*ASSIGNED TASK*. Starting at the top line and ending at the last, restate the records exactly.

*DATASET CONTENT*.

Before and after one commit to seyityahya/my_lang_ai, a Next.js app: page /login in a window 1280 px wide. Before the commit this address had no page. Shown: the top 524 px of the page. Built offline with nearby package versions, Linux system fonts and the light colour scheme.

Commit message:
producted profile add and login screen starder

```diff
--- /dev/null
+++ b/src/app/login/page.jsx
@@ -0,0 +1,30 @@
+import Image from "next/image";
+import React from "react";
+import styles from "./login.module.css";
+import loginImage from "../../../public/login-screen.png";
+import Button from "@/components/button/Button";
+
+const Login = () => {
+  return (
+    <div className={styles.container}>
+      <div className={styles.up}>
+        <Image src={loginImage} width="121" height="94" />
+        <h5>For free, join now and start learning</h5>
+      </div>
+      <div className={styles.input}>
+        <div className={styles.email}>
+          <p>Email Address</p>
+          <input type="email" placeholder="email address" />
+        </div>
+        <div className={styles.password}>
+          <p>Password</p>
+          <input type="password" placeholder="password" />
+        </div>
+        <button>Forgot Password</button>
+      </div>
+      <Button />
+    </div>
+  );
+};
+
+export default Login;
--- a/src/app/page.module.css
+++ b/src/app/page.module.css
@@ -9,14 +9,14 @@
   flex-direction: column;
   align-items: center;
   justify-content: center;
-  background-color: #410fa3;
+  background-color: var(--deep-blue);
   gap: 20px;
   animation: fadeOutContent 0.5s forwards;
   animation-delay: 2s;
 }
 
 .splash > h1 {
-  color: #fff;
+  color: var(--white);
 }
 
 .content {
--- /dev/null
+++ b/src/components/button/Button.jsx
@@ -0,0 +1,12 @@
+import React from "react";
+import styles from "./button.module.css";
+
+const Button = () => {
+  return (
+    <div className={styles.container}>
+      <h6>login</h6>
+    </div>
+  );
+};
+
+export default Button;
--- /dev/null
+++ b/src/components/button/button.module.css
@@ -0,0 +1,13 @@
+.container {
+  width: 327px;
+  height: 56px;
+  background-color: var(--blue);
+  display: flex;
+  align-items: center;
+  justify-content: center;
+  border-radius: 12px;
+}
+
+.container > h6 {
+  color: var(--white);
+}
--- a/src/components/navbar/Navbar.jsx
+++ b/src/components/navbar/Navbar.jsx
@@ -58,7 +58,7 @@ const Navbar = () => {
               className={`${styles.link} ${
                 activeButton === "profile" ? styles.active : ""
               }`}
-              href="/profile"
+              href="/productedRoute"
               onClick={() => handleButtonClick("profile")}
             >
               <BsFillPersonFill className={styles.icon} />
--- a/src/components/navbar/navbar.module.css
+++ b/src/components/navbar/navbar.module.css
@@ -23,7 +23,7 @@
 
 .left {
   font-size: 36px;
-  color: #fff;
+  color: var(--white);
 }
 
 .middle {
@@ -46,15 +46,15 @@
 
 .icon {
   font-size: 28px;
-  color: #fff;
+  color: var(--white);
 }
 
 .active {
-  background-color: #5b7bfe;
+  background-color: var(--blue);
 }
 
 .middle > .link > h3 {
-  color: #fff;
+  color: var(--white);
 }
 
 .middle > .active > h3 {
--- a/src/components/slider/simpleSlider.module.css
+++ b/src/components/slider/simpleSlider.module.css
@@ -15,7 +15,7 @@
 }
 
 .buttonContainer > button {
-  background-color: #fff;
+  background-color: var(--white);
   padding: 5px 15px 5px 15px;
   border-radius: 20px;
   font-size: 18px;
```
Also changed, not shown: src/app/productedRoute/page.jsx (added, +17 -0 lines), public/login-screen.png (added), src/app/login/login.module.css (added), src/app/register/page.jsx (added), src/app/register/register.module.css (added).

*ANSWER SPACE*.
Before and after one commit to seyityahya/my_lang_ai, a Next.js app: page /login in a window 1280 px wide. Before the commit this address had no page. Shown: the top 524 px of the page. Built offline with nearby package versions, Linux system fonts and the light colour scheme.

Commit message:
producted profile add and login screen starder

```diff
--- /dev/null
+++ b/src/app/login/page.jsx
@@ -0,0 +1,30 @@
+import Image from "next/image";
+import React from "react";
+import styles from "./login.module.css";
+import loginImage from "../../../public/login-screen.png";
+import Button from "@/components/button/Button";
+
+const Login = () => {
+  return (
+    <div className={styles.container}>
+      <div className={styles.up}>
+        <Image src={loginImage} width="121" height="94" />
+        <h5>For free, join now and start learning</h5>
+      </div>
+      <div className={styles.input}>
+        <div className={styles.email}>
+          <p>Email Address</p>
+          <input type="email" placeholder="email address" />
+        </div>
+        <div className={styles.password}>
+          <p>Password</p>
+          <input type="password" placeholder="password" />
+        </div>
+        <button>Forgot Password</button>
+      </div>
+      <Button />
+    </div>
+  );
+};
+
+export default Login;
--- a/src/app/page.module.css
+++ b/src/app/page.module.css
@@ -9,14 +9,14 @@
   flex-direction: column;
   align-items: center;
   justify-content: center;
-  background-color: #410fa3;
+  background-color: var(--deep-blue);
   gap: 20px;
   animation: fadeOutContent 0.5s forwards;
   animation-delay: 2s;
 }
 
 .splash > h1 {
-  color: #fff;
+  color: var(--white);
 }
 
 .content {
--- /dev/null
+++ b/src/components/button/Button.jsx
@@ -0,0 +1,12 @@
+import React from "react";
+import styles from "./button.module.css";
+
+const Button = () => {
+  return (
+    <div className={styles.container}>
+      <h6>login</h6>
+    </div>
+  );
+};
+
+export default Button;
--- /dev/null
+++ b/src/components/button/button.module.css
@@ -0,0 +1,13 @@
+.container {
+  width: 327px;
+  height: 56px;
+  background-color: var(--blue);
+  display: flex;
+  align-items: center;
+  justify-content: center;
+  border-radius: 12px;
+}
+
+.container > h6 {
+  color: var(--white);
+}
--- a/src/components/navbar/Navbar.jsx
+++ b/src/components/navbar/Navbar.jsx
@@ -58,7 +58,7 @@ const Navbar = () => {
               className={`${styles.link} ${
                 activeButton === "profile" ? styles.active : ""
               }`}
-              href="/profile"
+              href="/productedRoute"
               onClick={() => handleButtonClick("profile")}
             >
               <BsFillPersonFill className={styles.icon} />
--- a/src/components/navbar/navbar.module.css
+++ b/src/components/navbar/navbar.module.css
@@ -23,7 +23,7 @@
 
 .left {
   font-size: 36px;
-  color: #fff;
+  color: var(--white);
 }
 
 .middle {
@@ -46,15 +46,15 @@
 
 .icon {
   font-size: 28px;
-  color: #fff;
+  color: var(--white);
 }
 
 .active {
-  background-color: #5b7bfe;
+  background-color: var(--blue);
 }
 
 .middle > .link > h3 {
-  color: #fff;
+  color: var(--white);
 }
 
 .middle > .active > h3 {
--- a/src/components/slider/simpleSlider.module.css
+++ b/src/components/slider/simpleSlider.module.css
@@ -15,7 +15,7 @@
 }
 
 .buttonContainer > button {
-  background-color: #fff;
+  background-color: var(--white);
   padding: 5px 15px 5px 15px;
   border-radius: 20px;
   font-size: 18px;
```
Also changed, not shown: src/app/productedRoute/page.jsx (added, +17 -0 lines), public/login-screen.png (added), src/app/login/login.module.css (added), src/app/register/page.jsx (added), src/app/register/register.module.css (added).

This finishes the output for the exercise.